Yes, definitely agree it takes a certain type of breed to an EMT. I too was skeptical at first but the EMT boot camp I attended gave all the appropriate training I needed to perform at best. When I experienced my first real call I was so nervous, I didn’t think I was going to make it and wanted to leave work and quit my job, but when the time came to perform, I knew just what to do and got the patient to the hospital just in time to save her life. It comes naturally and before you know it, you are saving a life. I can’t explain that feeling, but It was the best feeling ever and after that, all my uncertainties and doubts went away. Hands on training is what it’s all about, and the only way you will get a taste of what it’s like. Once you do your first ride along you will notice your mind is already working putting to work everything you were taught.
I don't necessarily think you need to be an extrovert do well in healthcare.

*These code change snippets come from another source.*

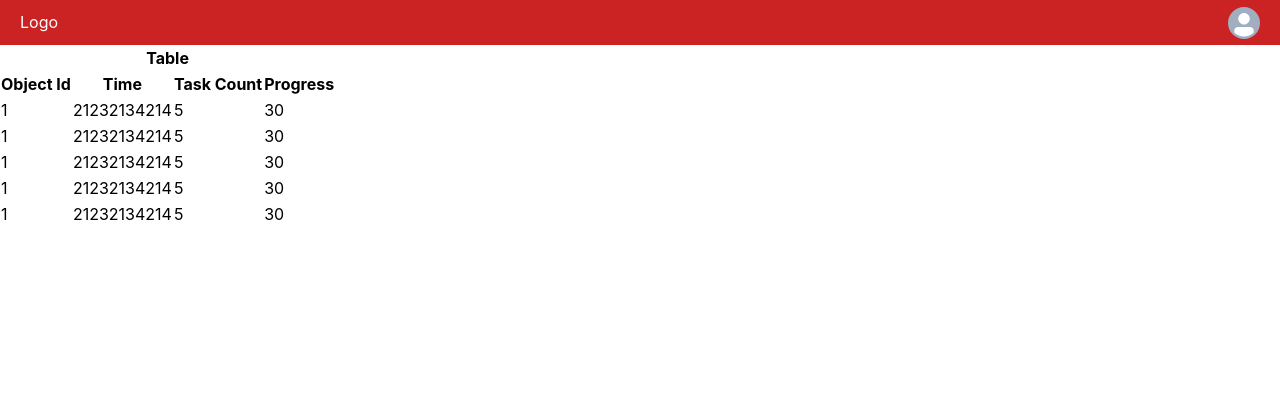
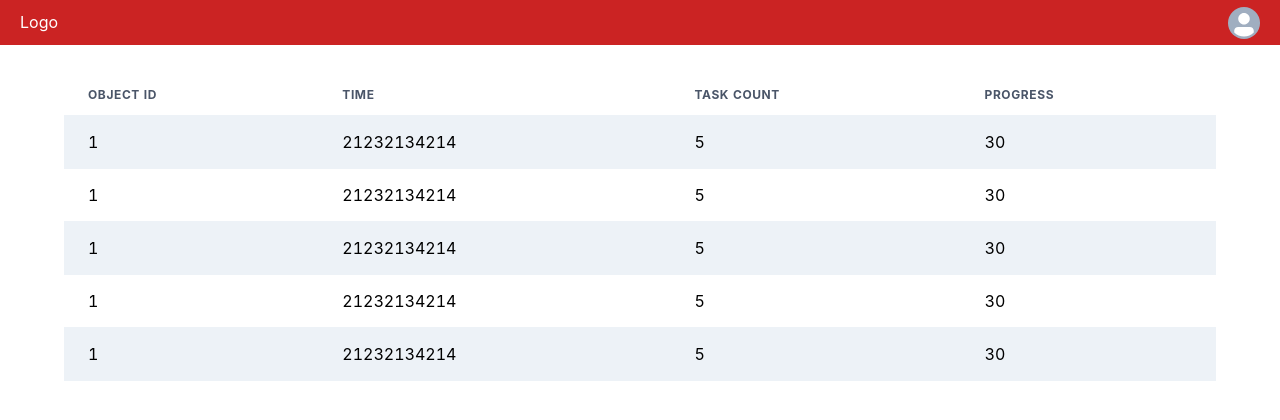
Before and after one commit to banzai-team/prediction, a React (Create React App) app in the folder dashboard/: page / in a window 1280 px wide. Shown: the top 420 px of the page. Built offline with nearby package versions, Linux system fonts and the light colour scheme.

Commit message:
remove table header, styles

```diff
--- a/dashboard/src/components/DashboardTable.tsx
+++ b/dashboard/src/components/DashboardTable.tsx
@@ -6,13 +6,11 @@ import {
     useReactTable
 } from '@tanstack/react-table';
 
+import {Table, TableContainer, Thead, Tr, Th, Td, Tbody, Box} from '@chakra-ui/react';
+
 const DashboardTable: React.FC = () => {
     const columns = React.useMemo<ColumnDef<any>[]>(
         () => [
-            {
-                header: 'Table',
-                footer: props => props.column.id,
-                columns: [
             {
                 accessorKey: 'objectId',
                 header: 'Object Id',
@@ -36,8 +34,6 @@ const DashboardTable: React.FC = () => {
                 header: 'Progress',
                 cell: info => info.getValue(),
                 footer: props => props.column.id,
-                    },
-                ],
             },
         ], []);
 
@@ -82,16 +78,15 @@ const DashboardTable: React.FC = () => {
         debugTable: true,
     });
 
-    return (
-        <div className="p-2">
-            <div className="h-2"/>
-            <table>
-                <thead>
+    return <Box w="90vw" margin="30px auto">
+        <TableContainer>
+            <Table variant='striped' colorScheme='gray'>
+                <Thead>
                     {table.getHeaderGroups().map(headerGroup => (
-                    <tr key={headerGroup.id}>
+                        <Tr key={headerGroup.id}>
                             {headerGroup.headers.map(header => {
                                 return (
-                                <th key={header.id} colSpan={header.colSpan}>
+                                    <Th key={header.id} colSpan={header.colSpan}>
                                         {header.isPlaceholder ? null : (
                                             <div>
                                                 {flexRender(
@@ -100,33 +95,33 @@ const DashboardTable: React.FC = () => {
                                                 )}
                                             </div>
                                         )}
-                                </th>
+                                    </Th>
                                 )
                             })}
-                    </tr>
+                        </Tr>
                     ))}
-                </thead>
-                <tbody>
+                </Thead>
+                <Tbody>
                     {table.getRowModel().rows.map(row => {
                         return (
-                        <tr key={row.id}>
+                            <Tr key={row.id}>
                                 {row.getVisibleCells().map(cell => {
                                     return (
-                                    <td key={cell.id}>
+                                        <Td key={cell.id}>
                                             {flexRender(
                                                 cell.column.columnDef.cell,
                                                 cell.getContext()
                                             )}
-                                    </td>
+                                        </Td>
                                     )
                                 })}
-                        </tr>
+                            </Tr>
                         )
                     })}
-                </tbody>
-            </table>
-        </div>
-    );
+                </Tbody>
+            </Table>
+        </TableContainer>
+    </Box>;
 };
 
 export default DashboardTable;
```
Lines whose indentation alone changed are shown as unchanged.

You need to be passionate about helping others. You need to be polite. But most importantly, you need to be competent and responsible. You don't necessarily have to be the "life of the party" personality type to do well.
My parents were both PA's (or PSW's as they are called where I am) and neither of them were social butterflies. They were both nice people though and enjoyed making a difference. (It becomes easy to grow apathetic in that line of work)
I think that's a disposition you can change quite easily if you consciously work at eliminating it and are really passionate about becoming what you want to be. Most things only freak you out from afar and most of our fears if not all are imagined. That being I said I think you already have all of the necessary or essential qualities required for the profession and it would be sad to see you give up simply because you think you can't do it.
Give it some more thought and if you are up for it you can take up the challenge but if not you can settle for something more comfortable.
Talk to some people who are already doing the job. Ride along, do a bootcamp. Anything to get a feel for the real thing.
I think that if you're properly trained and know what to do, your personality won't necessarily hold you back. My own shyness only really comes into play when I'm in a new environment. Once I know the people around me and are comfortable with a job, my confidence and personality change and I believe this could happen to you too. The only way to know for sure is to try it out.